■ Exercise directions:
Could you give back every entry below exactly, with the pictures dropped?

(Items from a dataset)
____

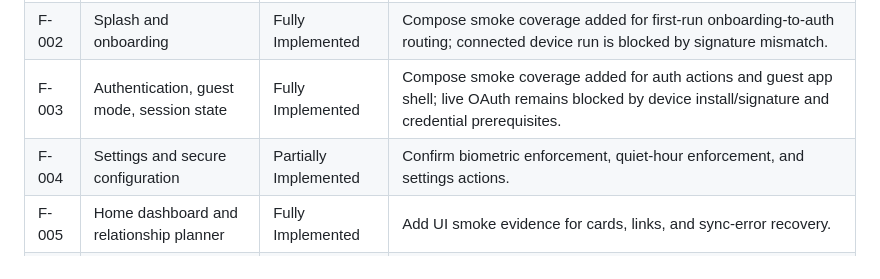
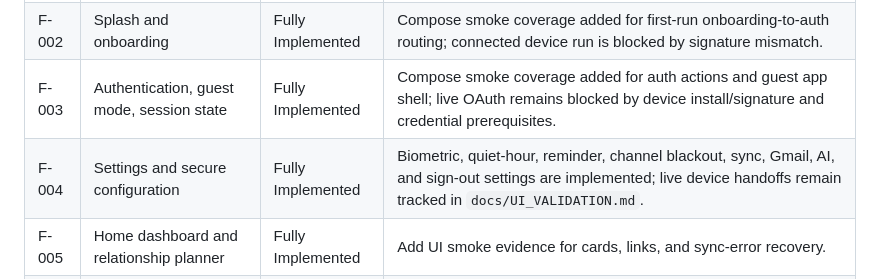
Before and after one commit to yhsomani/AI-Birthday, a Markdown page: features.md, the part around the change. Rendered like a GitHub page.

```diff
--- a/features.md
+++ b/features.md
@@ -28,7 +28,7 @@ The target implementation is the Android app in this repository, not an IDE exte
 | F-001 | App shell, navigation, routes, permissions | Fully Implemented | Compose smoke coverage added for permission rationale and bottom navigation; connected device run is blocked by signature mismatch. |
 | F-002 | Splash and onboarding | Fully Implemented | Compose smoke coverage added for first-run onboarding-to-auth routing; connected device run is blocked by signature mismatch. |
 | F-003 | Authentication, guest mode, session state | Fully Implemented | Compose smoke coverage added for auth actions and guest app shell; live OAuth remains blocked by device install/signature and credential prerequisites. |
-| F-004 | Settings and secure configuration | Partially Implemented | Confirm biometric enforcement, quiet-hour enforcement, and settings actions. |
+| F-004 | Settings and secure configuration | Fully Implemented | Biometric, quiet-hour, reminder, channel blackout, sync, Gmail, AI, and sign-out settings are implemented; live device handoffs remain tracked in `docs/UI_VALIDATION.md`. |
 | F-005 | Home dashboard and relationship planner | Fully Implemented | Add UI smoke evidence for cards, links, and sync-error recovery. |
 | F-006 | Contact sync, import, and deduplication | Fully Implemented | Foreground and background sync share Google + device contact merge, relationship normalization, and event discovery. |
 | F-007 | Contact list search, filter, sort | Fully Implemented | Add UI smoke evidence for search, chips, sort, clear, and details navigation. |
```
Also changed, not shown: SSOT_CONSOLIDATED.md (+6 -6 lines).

____

■ Result:
Before and after one commit to yhsomani/AI-Birthday, a Markdown page: features.md, the part around the change. Rendered like a GitHub page.

```diff
--- a/features.md
+++ b/features.md
@@ -28,7 +28,7 @@ The target implementation is the Android app in this repository, not an IDE exte
 | F-001 | App shell, navigation, routes, permissions | Fully Implemented | Compose smoke coverage added for permission rationale and bottom navigation; connected device run is blocked by signature mismatch. |
 | F-002 | Splash and onboarding | Fully Implemented | Compose smoke coverage added for first-run onboarding-to-auth routing; connected device run is blocked by signature mismatch. |
 | F-003 | Authentication, guest mode, session state | Fully Implemented | Compose smoke coverage added for auth actions and guest app shell; live OAuth remains blocked by device install/signature and credential prerequisites. |
-| F-004 | Settings and secure configuration | Partially Implemented | Confirm biometric enforcement, quiet-hour enforcement, and settings actions. |
+| F-004 | Settings and secure configuration | Fully Implemented | Biometric, quiet-hour, reminder, channel blackout, sync, Gmail, AI, and sign-out settings are implemented; live device handoffs remain tracked in `docs/UI_VALIDATION.md`. |
 | F-005 | Home dashboard and relationship planner | Fully Implemented | Add UI smoke evidence for cards, links, and sync-error recovery. |
 | F-006 | Contact sync, import, and deduplication | Fully Implemented | Foreground and background sync share Google + device contact merge, relationship normalization, and event discovery. |
 | F-007 | Contact list search, filter, sort | Fully Implemented | Add UI smoke evidence for search, chips, sort, clear, and details navigation. |
```
Also changed, not shown: SSOT_CONSOLIDATED.md (+6 -6 lines).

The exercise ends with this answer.